#14
guys thanks for more information for a question for the gilder breaks. f3g it is a electric glider here is FAI Classification Of Model Aircraft Category F3 - Radio Controlled Flight

This is a flight during which the model aircraft is manoeuvred by control surface(s) in attitude, direction
and altitude by the pilot on the ground using radio control.
Class: F3A - AEROBATIC POWER MODEL AIRCRAFT
F3B - THERMAL SOARING GLIDERS
F3C - HELICOPTERS
F3D - PYLON RACERS
F3F - SLOPE SOARING GLIDERS
F3G - MOTOR GLIDERS
F3H - SOARING CROSS COUNTRY RACING GLIDERS
F3I - AERO TOW SOARING GLIDERS
F3J - THERMAL DURATION GLIDERS
F3K - RADIO CONTROLLED HAND LAUNCHED GLIDERS
F3L - Re-assigned to F7 as F7A
F3M - LARGE MODEL AIRCRAFT
F3P - INDOOR AEROBATICS
yes i found a system how to connect engine+breaks. the breaks an engine are on the same channel with my receiver the only problem is connecting the two servo for breaks you need to use push rod with two springs both sides. so if you have full throttle the breaks are down, if you stop the engine the breaks start to open it has a the same system like the electric rc car full throttle or revers
 

pgerts

Old age member
Mentor
#15
..push rod with two springs both sides..
:applause:
- interesting and smart way when out of functions in the TX.
I am using a pushbutton for the motor - timed by the radio in seconds allowed for the start - only full throttle.
I am using the throttle stick for the brakes - analog all the way - Up = no brakes, Down = full brake.
 

tomcat

Junior Member
#16
Hi its same smart and good idea .Firstly all the best for the new year if you would like to copy my system its really easy .If you use electric motor with the throttle stick make sure you put your trim all the way down ,and you connect the servo and ESC together so you still have the full control for the engine but because the trim is down if i go with my throttle stick really up i have 1CM over the stick were the engine doesn't work but servo works with that 1CM so you still have control slowly open the brakes and slowly close down .Its very easy try it .If you would like a picture or video of that system i send me a massage .
 

pgerts

Old age member
Mentor
#17
I am sure that everyone here expects you to post pictures and video ;-)
I am happy with my setup and a use 8 channels in my system plus lots of mixes to get what i need.
I dont think i will need other than full speed to get up my glider - just a few seconds.
 

earthsciteach

Moderator
Moderator
#18
Yes, please post pics!

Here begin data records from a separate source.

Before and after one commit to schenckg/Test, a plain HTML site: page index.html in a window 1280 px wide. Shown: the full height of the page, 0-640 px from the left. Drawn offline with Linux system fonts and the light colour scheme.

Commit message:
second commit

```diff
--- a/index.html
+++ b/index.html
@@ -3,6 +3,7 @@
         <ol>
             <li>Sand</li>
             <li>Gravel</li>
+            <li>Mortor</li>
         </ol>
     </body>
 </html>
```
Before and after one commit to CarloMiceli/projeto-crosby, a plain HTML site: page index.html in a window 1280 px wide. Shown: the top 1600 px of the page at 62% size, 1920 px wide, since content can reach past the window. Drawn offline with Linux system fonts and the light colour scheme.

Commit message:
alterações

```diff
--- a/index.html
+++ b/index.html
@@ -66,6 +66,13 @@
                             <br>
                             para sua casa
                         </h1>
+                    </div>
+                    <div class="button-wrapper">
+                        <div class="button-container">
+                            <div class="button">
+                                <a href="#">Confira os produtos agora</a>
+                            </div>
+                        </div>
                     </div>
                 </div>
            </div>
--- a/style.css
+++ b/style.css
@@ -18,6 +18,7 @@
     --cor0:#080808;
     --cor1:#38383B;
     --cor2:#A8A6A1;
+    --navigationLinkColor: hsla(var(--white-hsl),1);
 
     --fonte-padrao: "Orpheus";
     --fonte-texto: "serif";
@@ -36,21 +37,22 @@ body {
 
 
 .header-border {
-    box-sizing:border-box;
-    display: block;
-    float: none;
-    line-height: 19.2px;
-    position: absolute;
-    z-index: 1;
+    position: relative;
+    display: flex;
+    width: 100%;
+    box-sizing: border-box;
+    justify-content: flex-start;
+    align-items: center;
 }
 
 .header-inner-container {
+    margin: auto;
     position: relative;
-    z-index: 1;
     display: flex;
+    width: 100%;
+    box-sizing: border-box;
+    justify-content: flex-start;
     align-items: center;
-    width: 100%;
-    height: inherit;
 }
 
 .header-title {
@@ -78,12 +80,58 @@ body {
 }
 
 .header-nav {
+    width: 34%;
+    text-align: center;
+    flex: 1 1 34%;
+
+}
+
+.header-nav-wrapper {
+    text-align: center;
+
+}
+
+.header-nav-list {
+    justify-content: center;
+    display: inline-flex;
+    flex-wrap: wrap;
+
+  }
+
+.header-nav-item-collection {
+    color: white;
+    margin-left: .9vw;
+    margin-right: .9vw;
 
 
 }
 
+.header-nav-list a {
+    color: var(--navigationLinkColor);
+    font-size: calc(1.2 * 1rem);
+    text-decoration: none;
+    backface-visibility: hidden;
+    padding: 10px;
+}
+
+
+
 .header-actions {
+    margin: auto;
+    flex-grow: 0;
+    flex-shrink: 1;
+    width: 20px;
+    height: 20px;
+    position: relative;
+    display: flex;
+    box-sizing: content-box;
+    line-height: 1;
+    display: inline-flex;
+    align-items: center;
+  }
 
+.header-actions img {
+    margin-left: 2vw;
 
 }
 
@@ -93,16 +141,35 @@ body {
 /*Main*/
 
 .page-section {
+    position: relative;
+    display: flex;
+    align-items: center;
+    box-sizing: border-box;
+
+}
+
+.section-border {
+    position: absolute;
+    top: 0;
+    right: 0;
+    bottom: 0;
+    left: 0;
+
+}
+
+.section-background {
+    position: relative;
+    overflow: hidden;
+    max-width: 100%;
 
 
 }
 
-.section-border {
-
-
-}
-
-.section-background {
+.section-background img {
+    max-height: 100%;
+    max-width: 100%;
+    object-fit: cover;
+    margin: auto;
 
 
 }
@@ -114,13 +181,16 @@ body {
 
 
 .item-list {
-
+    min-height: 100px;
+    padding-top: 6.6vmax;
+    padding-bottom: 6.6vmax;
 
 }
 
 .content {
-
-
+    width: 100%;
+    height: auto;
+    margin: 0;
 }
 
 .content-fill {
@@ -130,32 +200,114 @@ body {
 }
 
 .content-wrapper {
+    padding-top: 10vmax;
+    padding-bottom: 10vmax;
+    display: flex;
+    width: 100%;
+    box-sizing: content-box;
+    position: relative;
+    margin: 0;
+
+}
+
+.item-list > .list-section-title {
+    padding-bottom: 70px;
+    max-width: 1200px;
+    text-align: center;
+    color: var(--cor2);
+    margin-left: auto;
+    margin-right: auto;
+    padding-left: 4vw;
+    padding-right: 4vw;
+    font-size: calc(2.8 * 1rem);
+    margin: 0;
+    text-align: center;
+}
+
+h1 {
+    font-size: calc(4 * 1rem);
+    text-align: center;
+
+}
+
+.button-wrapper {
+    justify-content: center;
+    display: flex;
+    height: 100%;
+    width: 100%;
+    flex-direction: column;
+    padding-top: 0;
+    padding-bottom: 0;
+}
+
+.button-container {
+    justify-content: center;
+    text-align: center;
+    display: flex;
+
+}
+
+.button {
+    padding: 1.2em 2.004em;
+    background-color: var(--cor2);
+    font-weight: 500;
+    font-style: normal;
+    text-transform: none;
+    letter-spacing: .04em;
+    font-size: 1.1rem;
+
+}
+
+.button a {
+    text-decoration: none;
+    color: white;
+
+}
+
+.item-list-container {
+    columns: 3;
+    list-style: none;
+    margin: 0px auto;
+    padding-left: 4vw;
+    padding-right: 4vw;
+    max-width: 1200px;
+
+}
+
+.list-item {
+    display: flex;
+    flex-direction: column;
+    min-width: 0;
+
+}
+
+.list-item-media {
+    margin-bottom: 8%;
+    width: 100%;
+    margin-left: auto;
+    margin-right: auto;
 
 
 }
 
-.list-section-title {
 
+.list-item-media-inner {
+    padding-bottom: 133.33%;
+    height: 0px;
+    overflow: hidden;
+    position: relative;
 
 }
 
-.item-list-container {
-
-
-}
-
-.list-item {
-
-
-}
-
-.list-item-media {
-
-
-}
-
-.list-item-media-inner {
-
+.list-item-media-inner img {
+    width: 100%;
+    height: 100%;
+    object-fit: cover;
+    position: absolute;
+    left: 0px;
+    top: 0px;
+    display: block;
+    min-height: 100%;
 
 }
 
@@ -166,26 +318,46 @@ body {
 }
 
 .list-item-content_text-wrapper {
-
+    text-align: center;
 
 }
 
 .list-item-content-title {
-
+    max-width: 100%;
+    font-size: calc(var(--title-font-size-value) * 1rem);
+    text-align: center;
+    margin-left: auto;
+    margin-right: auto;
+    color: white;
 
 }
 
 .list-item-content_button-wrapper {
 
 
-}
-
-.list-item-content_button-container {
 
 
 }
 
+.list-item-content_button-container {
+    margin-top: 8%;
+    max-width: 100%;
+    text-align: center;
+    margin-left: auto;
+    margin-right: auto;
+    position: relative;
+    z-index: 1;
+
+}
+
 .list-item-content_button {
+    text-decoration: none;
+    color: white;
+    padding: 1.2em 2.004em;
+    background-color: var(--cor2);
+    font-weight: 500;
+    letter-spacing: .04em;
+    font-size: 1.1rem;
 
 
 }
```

This is the kind of info that I feel is missing from the Flite Test forums. There is tons of "cutting edge" electronic info, but clever, old school techniques (or even a focus on aircraft design and construction) is thin.

Having just started my first RC balsa kit build, which is also a sailplane, I'll soak up any info that you two put on here like a sponge!
 

tomcat

Junior Member
#19
hi Earthsciteach , im doing the video now but im new in the for room so i dont really have a clue how to put the video here but i have put the video on youtube and i will put the links on here so you can see how easy it is to set it up .
 

earthsciteach

Moderator
Moderator
#20
Yes, you must first upload to you tube or similar site. You can then click on the "film strip" button at the top of the reply window, copy and paste the url into the window that pops up. That's it.